Deputy Commissioner Mike Bush said Police welcome the strong stance taken by Associate Minister of Health Peter Dunne and Government, which will strengthen the ability of Police and other agencies concerned about the harm caused by synthetic cannabinoids.
"There is significant community concern over the impact the current products on the market are having throughout the country, particularly on vulnerable young people, and this ban is a positive step," he said.
"Aside from the potentially serious health effects such as increased heart-rate and seizures, Police are finding K2 and similar substances are becoming an increasingly concerning factor in a number of crimes, including violent offending. This is being driven by people either committing crime to get their hands on these drugs, or committing crimes while on them."
He said seven recent aggravated robberies had been committed by offenders demanding synthetic cannabis products, with the weapons used ranging from knives to firearms.
Synthetic cannabis is seen as the motivating factor in the case of a 17-year-old Dunedin youth, who recently appeared in court on representative charges following a crime spree that involved breaking into 27 different vehicles in early 2012. Recently, two North Island children, aged 9 and 10, were admitted to hospital after being found vomiting and unresponsive. Police inquiries established they appeared to have been given K2 by a group of older boys.
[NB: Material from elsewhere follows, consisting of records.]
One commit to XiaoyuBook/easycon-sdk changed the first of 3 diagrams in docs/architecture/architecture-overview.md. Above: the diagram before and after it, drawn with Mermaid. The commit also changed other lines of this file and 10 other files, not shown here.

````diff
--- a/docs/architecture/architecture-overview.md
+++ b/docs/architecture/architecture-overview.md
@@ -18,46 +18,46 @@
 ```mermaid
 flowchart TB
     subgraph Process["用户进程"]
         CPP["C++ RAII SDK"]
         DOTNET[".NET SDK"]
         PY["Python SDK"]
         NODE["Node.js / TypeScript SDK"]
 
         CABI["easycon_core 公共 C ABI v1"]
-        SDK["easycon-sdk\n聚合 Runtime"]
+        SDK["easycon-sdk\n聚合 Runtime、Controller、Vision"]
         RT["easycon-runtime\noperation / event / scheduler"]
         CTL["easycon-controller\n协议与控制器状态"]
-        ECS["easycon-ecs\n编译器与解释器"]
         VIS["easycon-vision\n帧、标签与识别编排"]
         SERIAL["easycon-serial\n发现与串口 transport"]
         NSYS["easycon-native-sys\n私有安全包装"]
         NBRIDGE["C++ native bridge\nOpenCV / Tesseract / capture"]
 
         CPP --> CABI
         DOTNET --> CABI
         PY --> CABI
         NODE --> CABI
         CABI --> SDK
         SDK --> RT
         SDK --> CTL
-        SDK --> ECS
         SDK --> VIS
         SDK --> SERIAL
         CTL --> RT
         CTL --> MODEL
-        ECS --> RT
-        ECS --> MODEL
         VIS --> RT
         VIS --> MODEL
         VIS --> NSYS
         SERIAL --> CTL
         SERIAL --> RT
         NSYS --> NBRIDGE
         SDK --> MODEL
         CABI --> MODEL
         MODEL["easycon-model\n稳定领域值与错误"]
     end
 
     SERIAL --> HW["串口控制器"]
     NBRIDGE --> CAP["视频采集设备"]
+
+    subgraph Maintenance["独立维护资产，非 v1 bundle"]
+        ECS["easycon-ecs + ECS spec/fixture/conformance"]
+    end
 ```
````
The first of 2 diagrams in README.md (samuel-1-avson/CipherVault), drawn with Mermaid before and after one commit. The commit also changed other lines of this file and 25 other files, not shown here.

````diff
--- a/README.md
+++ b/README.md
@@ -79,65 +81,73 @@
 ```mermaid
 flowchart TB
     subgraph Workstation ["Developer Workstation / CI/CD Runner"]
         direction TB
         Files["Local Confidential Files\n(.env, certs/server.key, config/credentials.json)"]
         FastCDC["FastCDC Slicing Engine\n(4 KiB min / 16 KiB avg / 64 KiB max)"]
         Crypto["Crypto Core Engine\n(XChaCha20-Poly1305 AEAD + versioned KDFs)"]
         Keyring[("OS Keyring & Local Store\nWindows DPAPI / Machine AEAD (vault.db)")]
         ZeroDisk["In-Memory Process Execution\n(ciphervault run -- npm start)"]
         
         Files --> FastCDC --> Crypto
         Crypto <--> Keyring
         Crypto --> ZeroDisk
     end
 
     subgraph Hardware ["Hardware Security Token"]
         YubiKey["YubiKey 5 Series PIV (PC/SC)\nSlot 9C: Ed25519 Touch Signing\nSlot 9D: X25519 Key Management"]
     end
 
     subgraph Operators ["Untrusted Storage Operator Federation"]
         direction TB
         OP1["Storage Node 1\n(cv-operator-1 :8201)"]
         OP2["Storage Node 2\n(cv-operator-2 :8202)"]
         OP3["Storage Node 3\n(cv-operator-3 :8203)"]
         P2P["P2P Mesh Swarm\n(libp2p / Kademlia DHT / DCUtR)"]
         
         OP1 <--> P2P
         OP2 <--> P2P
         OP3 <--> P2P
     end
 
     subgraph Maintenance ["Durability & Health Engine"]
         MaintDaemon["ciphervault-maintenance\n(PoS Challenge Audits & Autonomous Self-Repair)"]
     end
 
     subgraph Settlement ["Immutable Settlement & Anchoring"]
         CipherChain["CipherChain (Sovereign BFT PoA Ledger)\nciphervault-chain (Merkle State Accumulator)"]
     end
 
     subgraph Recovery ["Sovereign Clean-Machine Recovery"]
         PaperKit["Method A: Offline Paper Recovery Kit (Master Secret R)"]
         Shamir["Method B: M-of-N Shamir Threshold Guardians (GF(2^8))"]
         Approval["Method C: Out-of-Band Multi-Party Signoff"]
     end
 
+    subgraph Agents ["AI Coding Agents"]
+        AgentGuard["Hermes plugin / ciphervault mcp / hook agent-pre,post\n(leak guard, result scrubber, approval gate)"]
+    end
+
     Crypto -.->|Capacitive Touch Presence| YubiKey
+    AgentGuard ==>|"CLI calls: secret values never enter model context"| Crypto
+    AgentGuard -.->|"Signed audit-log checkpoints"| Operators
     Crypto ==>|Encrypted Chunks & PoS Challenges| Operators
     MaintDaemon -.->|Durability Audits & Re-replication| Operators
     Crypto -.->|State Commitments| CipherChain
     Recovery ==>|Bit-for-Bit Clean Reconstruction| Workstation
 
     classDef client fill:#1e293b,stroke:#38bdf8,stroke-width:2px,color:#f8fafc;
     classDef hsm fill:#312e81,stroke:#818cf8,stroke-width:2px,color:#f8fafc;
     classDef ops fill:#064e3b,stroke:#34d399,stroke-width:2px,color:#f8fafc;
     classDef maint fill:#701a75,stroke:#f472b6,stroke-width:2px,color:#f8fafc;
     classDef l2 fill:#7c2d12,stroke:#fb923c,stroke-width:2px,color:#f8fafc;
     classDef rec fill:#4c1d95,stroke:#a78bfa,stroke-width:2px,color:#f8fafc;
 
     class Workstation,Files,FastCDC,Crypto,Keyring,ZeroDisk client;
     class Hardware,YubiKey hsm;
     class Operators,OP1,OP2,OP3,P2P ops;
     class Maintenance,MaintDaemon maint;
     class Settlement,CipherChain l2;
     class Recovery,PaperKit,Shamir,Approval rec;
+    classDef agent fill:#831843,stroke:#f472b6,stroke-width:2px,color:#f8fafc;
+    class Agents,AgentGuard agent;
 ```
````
The two new banned substances in K2 increase the number of prohibited chemicals to 35.